Is this the real life? Is this just fantasy?

Posted on Oct 15 2013 - 10:08pm by Guest Writer

by Nick Barene, Sports Writer

It’s not real life, just fantasy — fantasy football that is. Fantasy football is a virtual competition that allows participants to pick players from around the National Football League and use them to compete with one another.

Each team is made up of one quarterback, two running backs, two wide receivers, one tight end, one flex player, one team’s defensive or special teams unit and one kicker. The flex player is defined as a running back, a wide receiver or a tight end.

The value of a player is determined by how well he performs in each game, and depending on how well he plays, he earns a certain amount of points. For example, this weekend, Peyton Manning of the Denver Broncos threw for 414 yards, four touchdowns and one interception against the Dallas Cowboys. He earned 1 point for every 25 passing yards, four points for each touchdown, and -2 points for his interception. This gave him a total of 36 fantasy points, which is a lot.

Different positions and point values for certain statistics can be altered to suit the players in the league. Typically, there are eight to 10 people participating in the league, although there are larger and smaller leagues.

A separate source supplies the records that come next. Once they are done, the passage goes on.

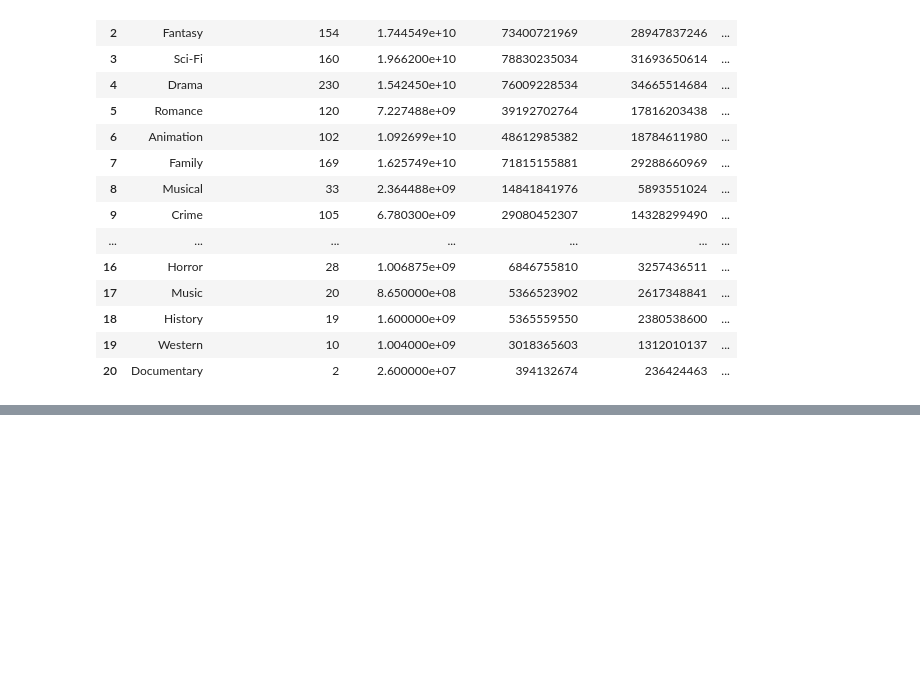
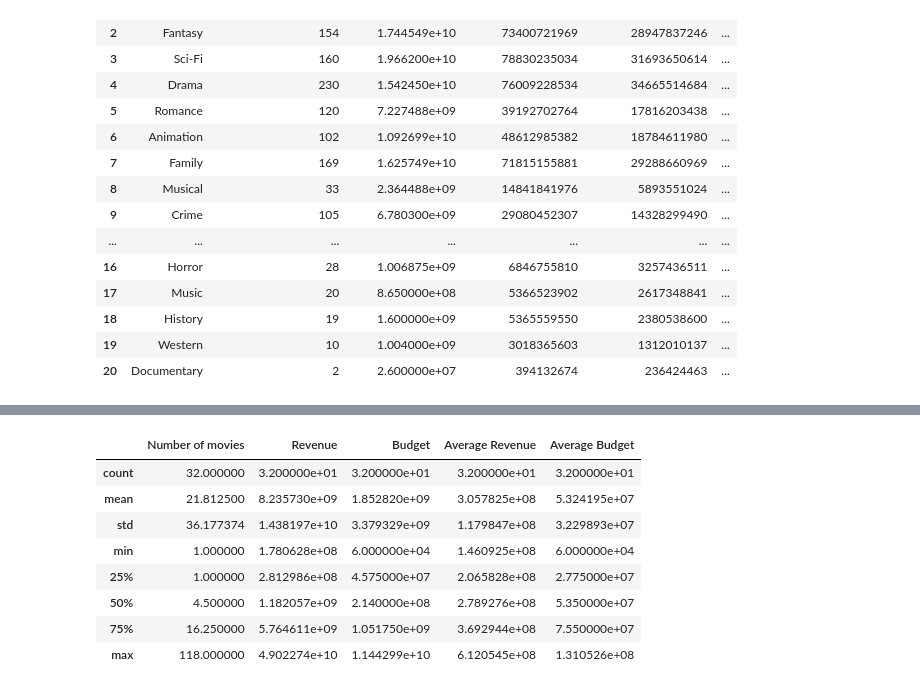
Before and after one commit to bryanmangrum/wranglemasters, a Jupyter notebook: data_cleanup.ipynb, the cells around one changed output, grey strips where cells are left out. Cells and saved outputs as stored; diff of their text form; code cells hidden in the pictures; blank space fills up the shorter version.

```diff
--- a/data_cleanup.ipynb
+++ b/data_cleanup.ipynb
@@ -338,0 +348,12 @@ distributors_df
+# %%
+distributors_df.describe()
+# %% [output]
+|  | Number of movies | Revenue | Budget | Average Revenue | Average Budget |
+| count | 32.000000 | 3.200000e+01 | 3.200000e+01 | 3.200000e+01 | 3.200000e+01 |
+| mean | 21.812500 | 8.235730e+09 | 1.852820e+09 | 3.057825e+08 | 5.324195e+07 |
+| std | 36.177374 | 1.438197e+10 | 3.379329e+09 | 1.179847e+08 | 3.229893e+07 |
+| min | 1.000000 | 1.780628e+08 | 6.000000e+04 | 1.460925e+08 | 6.000000e+04 |
+| 25% | 1.000000 | 2.812986e+08 | 4.575000e+07 | 2.065828e+08 | 2.775000e+07 |
+| 50% | 4.500000 | 1.182057e+09 | 2.140000e+08 | 2.789276e+08 | 5.350000e+07 |
+| 75% | 16.250000 | 5.764611e+09 | 1.051750e+09 | 3.692944e+08 | 7.550000e+07 |
+| max | 118.000000 | 4.902274e+10 | 1.144299e+10 | 6.120545e+08 | 1.310526e+08 |
```
Also changed, not shown: parts of 3 cells of this notebook.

The attraction of setting all-star lineups each week but never actually getting to see your team play against another team lies in the experience you gain through management. The participant takes over the role of general manager, picking and choosing players, setting the most effective lineup, going over stats and, most importantly, reviewing match-ups.

Match-ups are key to fantasy football success. For instance, if your quarterback is playing against a team with a stingy pass defense, you may want to swap him out for your backup quarterback who is playing a weaker team.

Another challenge that comes with fantasy football is depth. This is particularly an issue in leagues with many people, because the players who consistently put up gaudy fantasy numbers will be spread thin.

This leaves managers constantly searching for the player who may not necessarily be a consistent point earner, but who is matched up with a weak opponent and has a chance to earn big points. It is also important to have depth in the event that you would like to trade for a different player, one of your players gets injured and cannot play or when one your players has a bye week and won’t be earning any points.

For someone who is not familiar with players around the NFL, fantasy football is a good way to stay updated on how players and teams league-wide are faring. Fantasy football is the ultimate game for casual fans and sports nerds alike.

The quest to be at the top of your league is a long and arduous process, but those who skillfully manage their teams will find themselves basking in the glory of a fantasy championship.